Keller and Heckman counsels clients—from multinational corporations to start-up companies—on compliance with food and drug laws and regulations throughout the world. The products we help get to market include foods, pharmaceuticals, medical devices, dietary supplements, tobacco products, and cosmetics. Our attorneys advise clients on labeling and advertising issues, crisis management, compliance with U.S. bioterrorism laws and other laws and regulations affecting the global marketing of food and drug products, and product development and approval strategies. Keller and Heckman clients benefit from the in-depth expertise and extensive experience of our attorneys, many of whom have scientific and technical backgrounds. Our attorneys have worked for private industry; state, federal and international agencies; and consulting firms. And, with a staff of over twenty scientists, we are a leader in the use of interdisciplinary approaches to problem-solving.
About Hogan Lovells US LLP

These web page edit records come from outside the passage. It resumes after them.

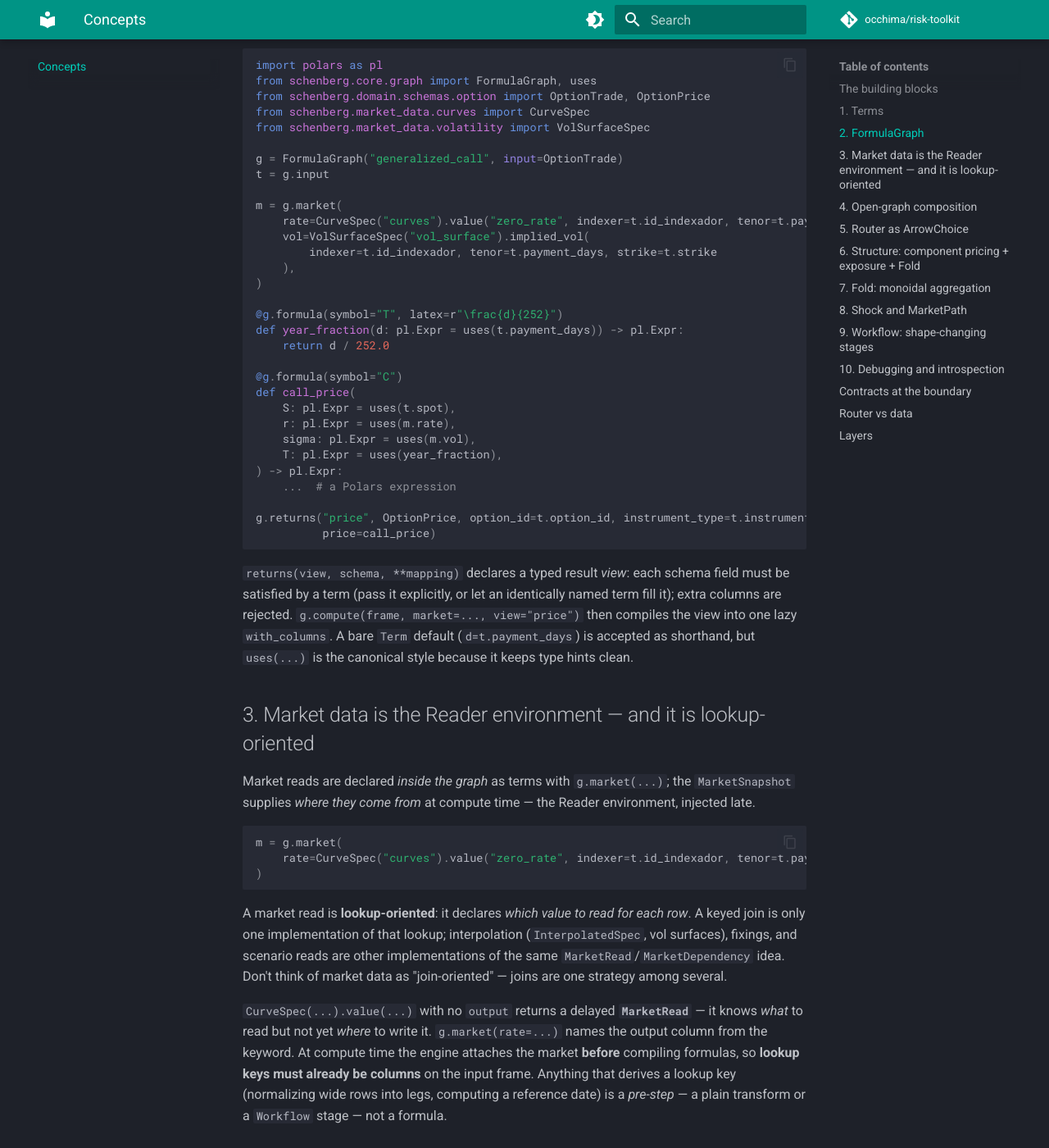
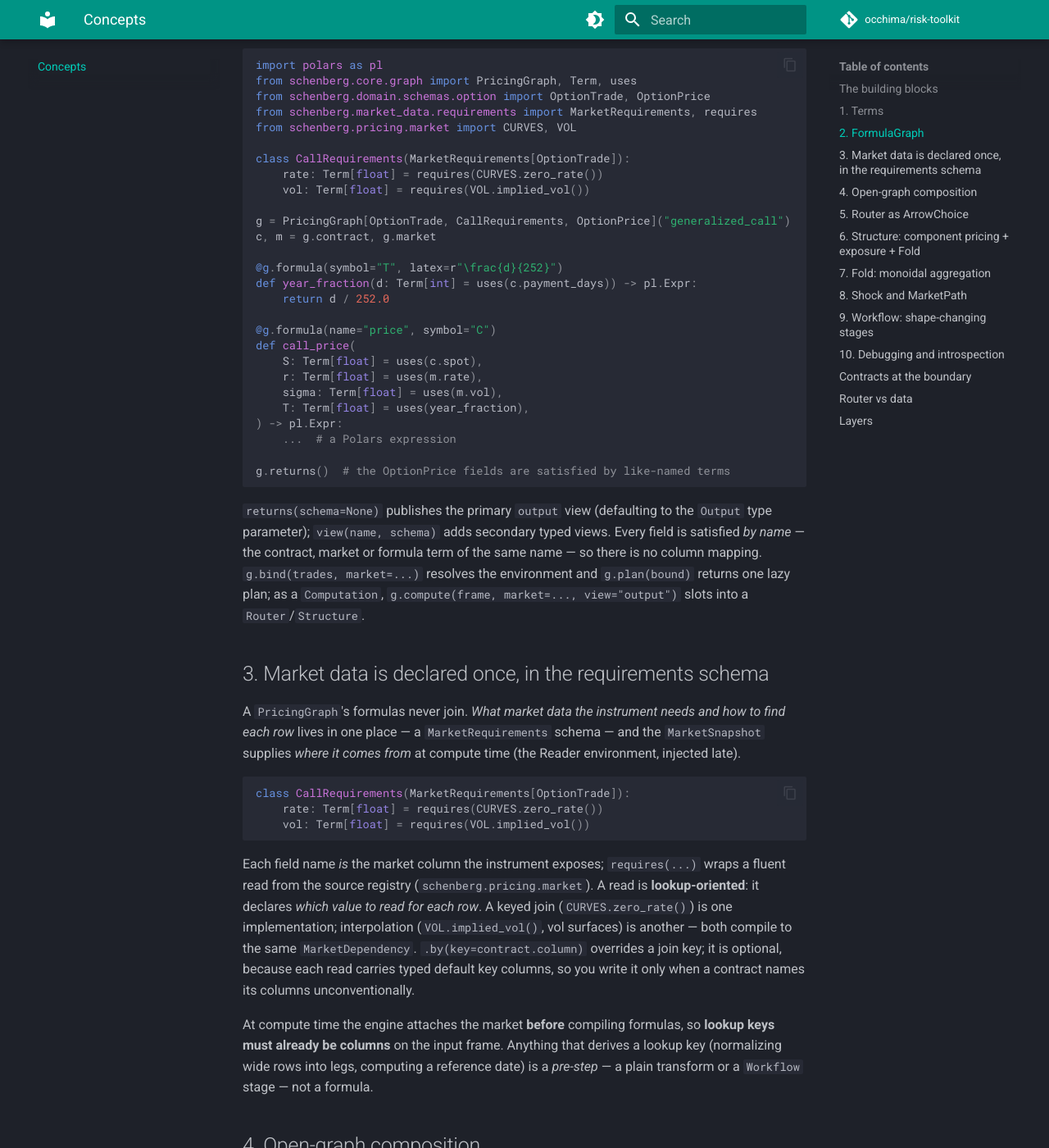
Before and after one commit to Occhima/risk-toolkit, an MkDocs documentation site: the page built from docs/concepts.md, in a window 1280 px wide and 1400 px high, scrolled down 1579 px. Shown: the whole window at 82% size. Built offline with MkDocs 1.6.1 and Material for MkDocs 9.7.7, drawn with Linux system fonts in a browser that asks for light colours; comment, search, counter and statistics services are not loaded.

Commit message:
Update docstrings and docs to the typed API; drop dangling spec references
The shipped engine docstrings (FormulaGraph, MarketRead) and the docs
(concepts.md, extending.md, api/market-data.md) no longer reference the deleted
spec classes. concepts/extending now teach PricingGraph + MarketRequirements +
the schenberg.pricing.market registry; the market-data API page documents the
requirements DSL and the source registry instead of the removed modules.

https://claude.ai/code/session_01STWPbfcJFDCXL23SMPgPth

````diff
--- a/docs/concepts.md
+++ b/docs/concepts.md
@@ -43,70 +43,67 @@ what the body sees.
 
 ```python
 import polars as pl
-from schenberg.core.graph import FormulaGraph, uses
+from schenberg.core.graph import PricingGraph, Term, uses
 from schenberg.domain.schemas.option import OptionTrade, OptionPrice
-from schenberg.market_data.curves import CurveSpec
-from schenberg.market_data.volatility import VolSurfaceSpec
+from schenberg.market_data.requirements import MarketRequirements, requires
+from schenberg.pricing.market import CURVES, VOL
 
-g = FormulaGraph("generalized_call", input=OptionTrade)
-t = g.input
+class CallRequirements(MarketRequirements[OptionTrade]):
+    rate: Term[float] = requires(CURVES.zero_rate())
+    vol: Term[float] = requires(VOL.implied_vol())
 
-m = g.market(
-    rate=CurveSpec("curves").value("zero_rate", indexer=t.id_indexador, tenor=t.payment_days),
-    vol=VolSurfaceSpec("vol_surface").implied_vol(
-        indexer=t.id_indexador, tenor=t.payment_days, strike=t.strike
-    ),
-)
+g = PricingGraph[OptionTrade, CallRequirements, OptionPrice]("generalized_call")
+c, m = g.contract, g.market
 
 @g.formula(symbol="T", latex=r"\frac{d}{252}")
-def year_fraction(d: pl.Expr = uses(t.payment_days)) -> pl.Expr:
+def year_fraction(d: Term[int] = uses(c.payment_days)) -> pl.Expr:
     return d / 252.0
 
-@g.formula(symbol="C")
+@g.formula(name="price", symbol="C")
 def call_price(
-    S: pl.Expr = uses(t.spot),
-    r: pl.Expr = uses(m.rate),
-    sigma: pl.Expr = uses(m.vol),
-    T: pl.Expr = uses(year_fraction),
+    S: Term[float] = uses(c.spot),
+    r: Term[float] = uses(m.rate),
+    sigma: Term[float] = uses(m.vol),
+    T: Term[float] = uses(year_fraction),
 ) -> pl.Expr:
     ...  # a Polars expression
 
-g.returns("price", OptionPrice, option_id=t.option_id, instrument_type=t.instrument_type,
-          price=call_price)
+g.returns()  # the OptionPrice fields are satisfied by like-named terms
 ```
 
-`returns(view, schema, **mapping)` declares a typed result *view*: each schema
-field must be satisfied by a term (pass it explicitly, or let an identically
-named term fill it); extra columns are rejected. `g.compute(frame, market=...,
-view="price")` then compiles the view into one lazy `with_columns`. A bare `Term`
-default (`d=t.payment_days`) is accepted as shorthand, but `uses(...)` is the
-canonical style because it keeps type hints clean.
+`returns(schema=None)` publishes the primary `output` view (defaulting to the
+`Output` type parameter); `view(name, schema)` adds secondary typed views. Every
+field is satisfied *by name* — the contract, market or formula term of the same
+name — so there is no column mapping. `g.bind(trades, market=...)` resolves the
+environment and `g.plan(bound)` returns one lazy plan; as a `Computation`,
+`g.compute(frame, market=..., view="output")` slots into a `Router`/`Structure`.
 
-## 3. Market data is the Reader environment — and it is lookup-oriented
+## 3. Market data is declared once, in the requirements schema
 
-Market reads are declared *inside the graph* as terms with `g.market(...)`; the
-`MarketSnapshot` supplies *where they come from* at compute time — the Reader
-environment, injected late.
+A `PricingGraph`'s formulas never join. *What market data the instrument needs and
+how to find each row* lives in one place — a `MarketRequirements` schema — and the
+`MarketSnapshot` supplies *where it comes from* at compute time (the Reader
+environment, injected late).
 
 ```python
-m = g.market(
-    rate=CurveSpec("curves").value("zero_rate", indexer=t.id_indexador, tenor=t.payment_days),
-)
+class CallRequirements(MarketRequirements[OptionTrade]):
+    rate: Term[float] = requires(CURVES.zero_rate())
+    vol: Term[float] = requires(VOL.implied_vol())
 ```
 
-A market read is **lookup-oriented**: it declares *which value to read for each
-row*. A keyed join is only one implementation of that lookup; interpolation
-(`InterpolatedSpec`, vol surfaces), fixings, and scenario reads are other
-implementations of the same `MarketRead`/`MarketDependency` idea. Don't think of
-market data as "join-oriented" — joins are one strategy among several.
+Each field name *is* the market column the instrument exposes; `requires(...)`
+wraps a fluent read from the source registry (`schenberg.pricing.market`). A read
+is **lookup-oriented**: it declares *which value to read for each row*. A keyed
+join (`CURVES.zero_rate()`) is one implementation; interpolation
+(`VOL.implied_vol()`, vol surfaces) is another — both compile to the same
+`MarketDependency`. `.by(key=contract.column)` overrides a join key; it is
+optional, because each read carries typed default key columns, so you write it
+only when a contract names its columns unconventionally.
 
-`CurveSpec(...).value(...)` with no `output` returns a delayed **`MarketRead`** —
-it knows *what* to read but not yet *where* to write it. `g.market(rate=...)`
-names the output column from the keyword. At compute time the engine attaches the
-market **before** compiling formulas, so **lookup keys must already be columns** on
-the input frame. Anything that derives a lookup key (normalizing wide rows into
-legs, computing a reference date) is a *pre-step* — a plain transform or a
-`Workflow` stage — not a formula.
+At compute time the engine attaches the market **before** compiling formulas, so
+**lookup keys must already be columns** on the input frame. Anything that derives a
+lookup key (normalizing wide rows into legs, computing a reference date) is a
+*pre-step* — a plain transform or a `Workflow` stage — not a formula.
 
 ## 4. Open-graph composition
 
````
Also changed, not shown: docs/api/market-data.md (+4 -16 lines), docs/extending.md (+25 -21 lines), 2 other files.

Players in the food and agriculture sectors address regulatory challenges at every stage of the production cycle, from farm to table. Food production, processing, labeling, distribution, and advertising present issues in which business and regulation intersect. Hogan Lovells helps clients anticipate, shape, and comply with regulations from numerous agencies at the national, state, and local levels. We also assess and implement strategies that ensure compliance while advancing business objectives. Our practice team includes lawyers with high-level experience in government and who have served in senior executive positions within the food industry, including as general counsel to food companies and trade associations. Our experience also extends into science and technology with several of our lawyers having academic degrees and professional backgrounds in these areas.